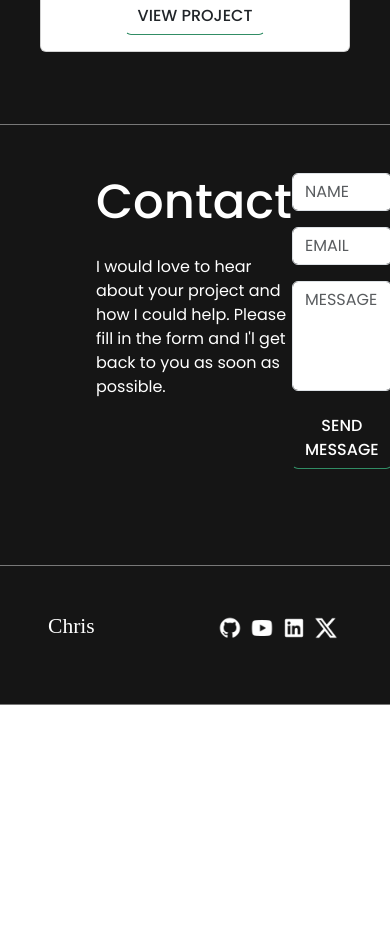
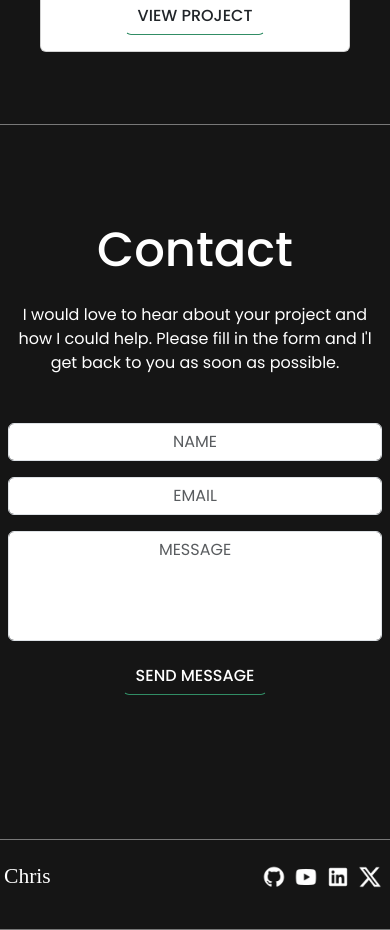
Before and after one commit to Chrisnwachukwu107/chris-portfolio, a React (Vite) app: page / in a window 390 px wide. Shown: the part 4980-5910 px from the top of the page. Before the commit the page ends 5685 px from the top, so only its background shows below. Built offline with nearby package versions, Linux system fonts and the light colour scheme; a web font is replaced by a local one.

Commit message:
fixing contact & footer section responsiveness

```diff
--- a/src/App.module.css
+++ b/src/App.module.css
@@ -38,3 +38,11 @@
     width: 15rem;
   }
 }
+
+@media (min-width: 768px) and (max-width: 992px)
+{
+  .input, .textarea
+  {
+    width: 40rem;
+  }
+}
--- a/src/App.tsx
+++ b/src/App.tsx
@@ -233,47 +233,67 @@ export default function App() {
       </Section>
 
       <Section
-        className={`container-fluid mx-auto p-5 text-white`}
+        className={`container-fluid mx-auto px-1 px-md-2 px-xxl-5 py-5 text-center text-white`}
       >
-        <div className="container-fluid d-flex justify-content-between align-items-start px-5 mb-5">
-          <div>
-            <h2 className={`h2 mb-4 ${styles["section-h2"]}`}>Contact</h2>
-            <p className={`${styles["section-p"]}`}>
+        <div
+          className="container-fluid d-lg-flex justify-content-between align-items-start px-1 px-md-2 px-xxl-5 py-5 mb-5 text-center"
+        >
+          <div
+            className="mx-auto text-center"
+          >
+            <h2
+              className={`h2 mb-4 ${styles["section-h2"]}`}
+            >Contact</h2>
+            <p
+              className={`${styles["section-p"]} mx-auto text-center mb-5 mb-lg-0`}
+            >
               I would love to hear about your project and how I could help.
               Please fill in the form and I'l get back to you as soon as
               possible.
             </p>
           </div>
-          <div>
-            <form>
-              <div className="mb-3">
+          <div
+            className="mx-auto text-center"
+          >
+            <form
+              className="mx-auto text-center"
+            >
+              <div
+                className="mx-auto text-center mb-3"
+              >
                 <input
                   type="text"
-                  className={`form-control ${styles.input}`}
-                  id="exampleFormControlInput1"
+                  className={`form-control text-center mx-auto ${styles.input}`}
                   placeholder="NAME"
                 />
               </div>
-              <div className="mb-3">
+              <div
+                className="mx-auto text-center mb-3"
+              >
                 <input
                   type="email"
-                  className={`form-control ${styles.input}`}
-                  id="exampleFormControlInput1"
+                  className={`form-control text-center mx-auto ${styles.input}`}
                   placeholder="EMAIL"
                 />
               </div>
-              <div className="mb-3">
+              <div
+                className="mx-auto text-center mb-3">
                 <textarea
-                  className={`form-control ${styles.textarea}`}
-                  id="exampleFormControlTextarea1"
+
+                  className={`form-control text-center mx-auto ${styles.textarea}`}
                   rows={4}
                   cols={60}
                   placeholder="MESSAGE"
-                ></textarea>
+                >
+                </textarea>
               </div>
-              <Button className="btn">
+              <Button
+                className="btn"
+              >
                 {/* email: mailto:programmerchris6002@gmail.com */}
-                <a href="https://wa.me/234?text=Hello%20there,%20I%20am%20interested%20in.">
+                <a
+                  href="https://wa.me/234?text=Hello%20there,%20I%20am%20interested%20in."
+                >
                   SEND MESSAGE
                 </a>
               </Button>
@@ -283,7 +303,7 @@ export default function App() {
       </Section>
 
       <Nav
-        className="d-flex py-5 px-5 text-white"
+        className="d-flex py-4 px-1 px-md-3 px-lg-5 text-white"
       />
     </>
   );
```
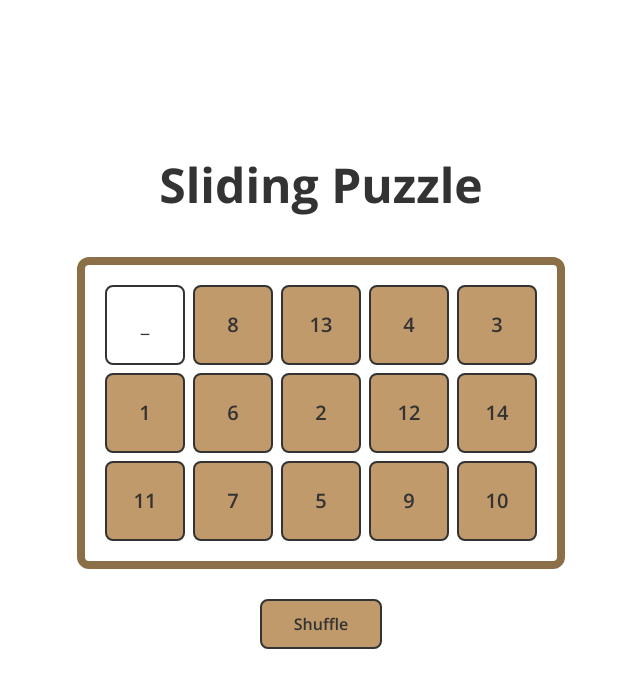
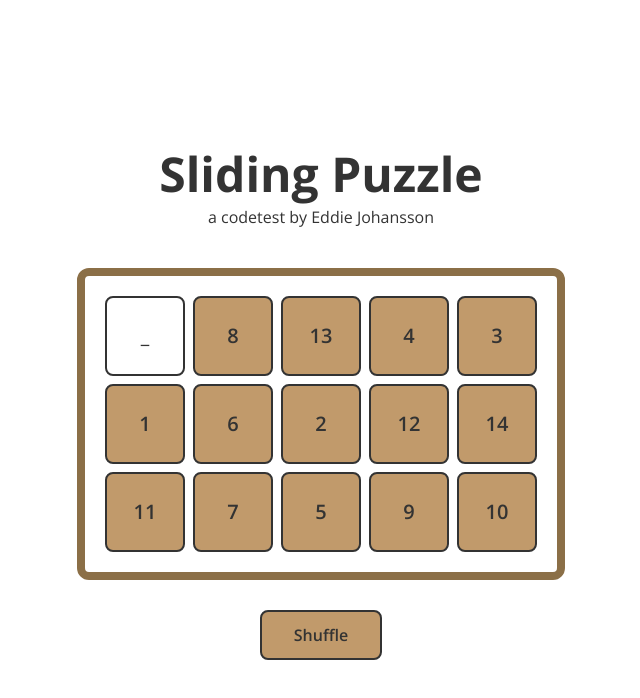
Before and after one commit to EddieJohanssonn3000/sliding-puzzle, a React (Vite) app: page / in a window 1280 px wide. Shown: the top 698 px of the page, without its empty margins (319-959 px from the left). Built offline with nearby package versions, Linux system fonts and the light colour scheme.

Commit message:
Added a paragraph and fixed css

```diff
--- a/src/App.css
+++ b/src/App.css
@@ -23,10 +23,13 @@
 
 h1 {
   font-size: var(--font-size-xl);
-  margin-bottom: var(--spacing-lg);
   color: var(--text);
   font-family: 'Open Sans', sans-serif;
   font-weight: 700;
+}
+
+p {
+  margin-bottom: var(--spacing-lg);
 }
 
 .shuffle-btn {
@@ -49,7 +52,7 @@ h1 {
 .win-message {
   margin-top: var(--spacing-md);
   font-size: var(--font-size-lg);
-  color: var(--primary);
+  color: var(--text);
   font-weight: 700;
   animation: bounce 0.6s ease-in-out;
 }
--- a/src/App.tsx
+++ b/src/App.tsx
@@ -29,6 +29,7 @@ export default function App() {
   return (
     <div className="container">
       <h1>Sliding Puzzle</h1>
+      <p>a codetest by Eddie Johansson</p>
       <Board board={board} onTileClick={handleTileClick} />
       <button onClick={handleShuffle} className="shuffle-btn">
         Shuffle
```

***

_WHAT TO PRODUCE_. From the listing above, copy out each line where the word "container" appears.

_RESPONSE_.
-        className={`container-fluid mx-auto p-5 text-white`}
+        className={`container-fluid mx-auto px-1 px-md-2 px-xxl-5 py-5 text-center text-white`}
-        <div className="container-fluid d-flex justify-content-between align-items-start px-5 mb-5">
+          className="container-fluid d-lg-flex justify-content-between align-items-start px-1 px-md-2 px-xxl-5 py-5 mb-5 text-center"
     <div className="container">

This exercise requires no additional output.